[Start of Attachment]

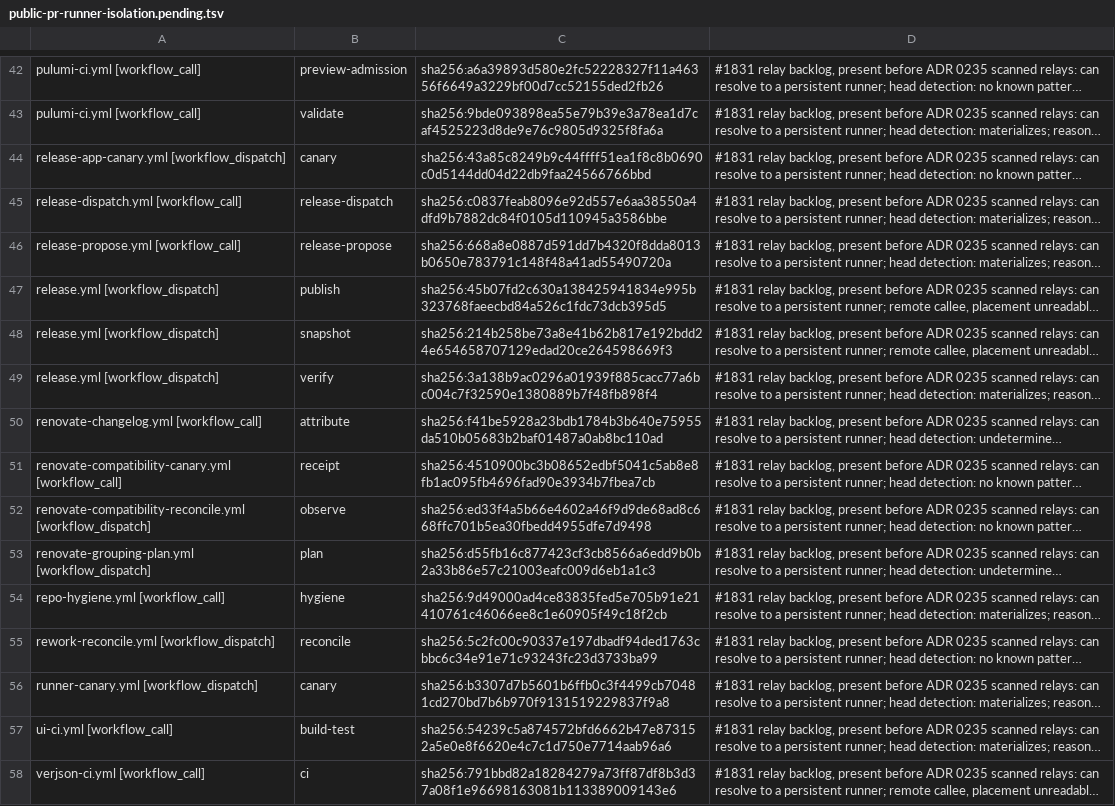
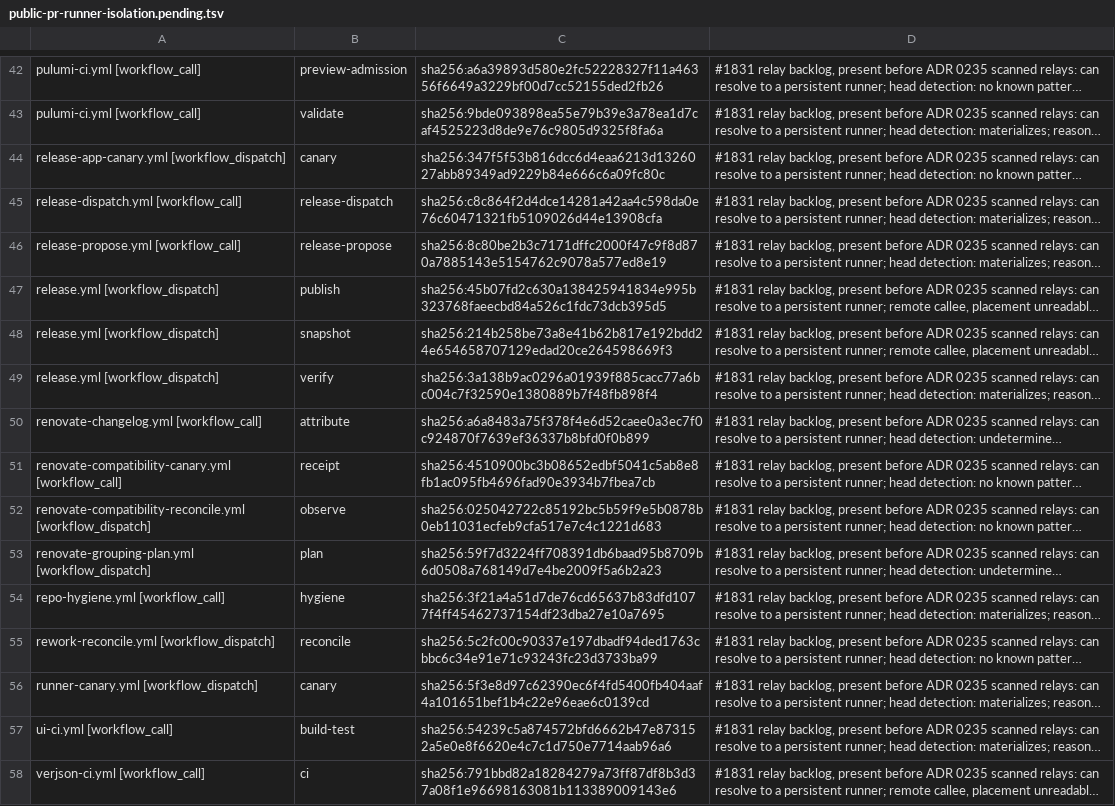
Before and after one commit to verJSON/.github, a TSV file: scripts/ci-gate/public-pr-runner-isolation.pending.tsv, drawn as a sheet; only a part is shown, gaps mark what is left out; long unchanged cells end in …; the diff covers the shown part only; the diff names each change by its address in the sheet, - before the commit and + after, or states it on an @@ line.

```diff
--- a/scripts/ci-gate/public-pr-runner-isolation.pending.tsv
+++ b/scripts/ci-gate/public-pr-runner-isolation.pending.tsv
-C44: sha256:43a85c8249b9c44ffff51ea1f8c8b0690c0d5144dd04d22db9faa24566766bbd
+C44: sha256:347f5f53b816dcc6d4eaa6213d1326027abb89349ad9229b84e666c6a09fc80c
-C45: sha256:c0837feab8096e92d557e6aa38550a4dfd9b7882dc84f0105d110945a3586bbe
+C45: sha256:c8c864f2d4dce14281a42aa4c598da0e76c60471321fb5109026d44e13908cfa
-C46: sha256:668a8e0887d591dd7b4320f8dda8013b0650e783791c148f48a41ad55490720a
+C46: sha256:8c80be2b3c7171dffc2000f47c9f8d870a7885143e5154762c9078a577ed8e19
-C50: sha256:f41be5928a23bdb1784b3b640e75955da510b05683b2baf01487a0ab8bc110ad
+C50: sha256:a6a8483a75f378f4e6d52caee0a3ec7f0c924870f7639ef36337b8bfd0f0b899
-C52: sha256:ed33f4a5b66e4602a46f9d9de68ad8c668ffc701b5ea30fbedd4955dfe7d9498
+C52: sha256:025042722c85192bc5b59f9e5b0878b0eb11031ecfeb9cfa517e7c4c1221d683
-C53: sha256:d55fb16c877423cf3cb8566a6edd9b0b2a33b86e57c21003eafc009d6eb1a1c3
+C53: sha256:59f7d3224ff708391db6baad95b8709b6d0508a768149d7e4be2009f5a6b2a23
-C54: sha256:9d49000ad4ce83835fed5e705b91e21410761c46066ee8c1e60905f49c18f2cb
+C54: sha256:3f21a4a51d7de76cd65637b83dfd1077f4ff45462737154df23dba27e10a7695
-C56: sha256:b3307d7b5601b6ffb0c3f4499cb70481cd270bd7b6b970f9131519229837f9a8
+C56: sha256:5f3e8d97c62390ec6f4fd5400fb404aaf4a101651bef1b4c22e96eae6c0139cd
```
Also changed, not shown: 20 edited cells elsewhere in this file, scripts/ci-gate/public-pr-runner-isolation.reviewed.tsv.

[End of Attachment]

> Task details: Where the string "public" appears in a line of the entries above, return that line.

> Answer box:
Before and after one commit to verJSON/.github, a TSV file: scripts/ci-gate/public-pr-runner-isolation.pending.tsv, drawn as a sheet; only a part is shown, gaps mark what is left out; long unchanged cells end in …; the diff covers the shown part only; the diff names each change by its address in the sheet, - before the commit and + after, or states it on an @@ line.
--- a/scripts/ci-gate/public-pr-runner-isolation.pending.tsv
+++ b/scripts/ci-gate/public-pr-runner-isolation.pending.tsv
Also changed, not shown: 20 edited cells elsewhere in this file, scripts/ci-gate/public-pr-runner-isolation.reviewed.tsv.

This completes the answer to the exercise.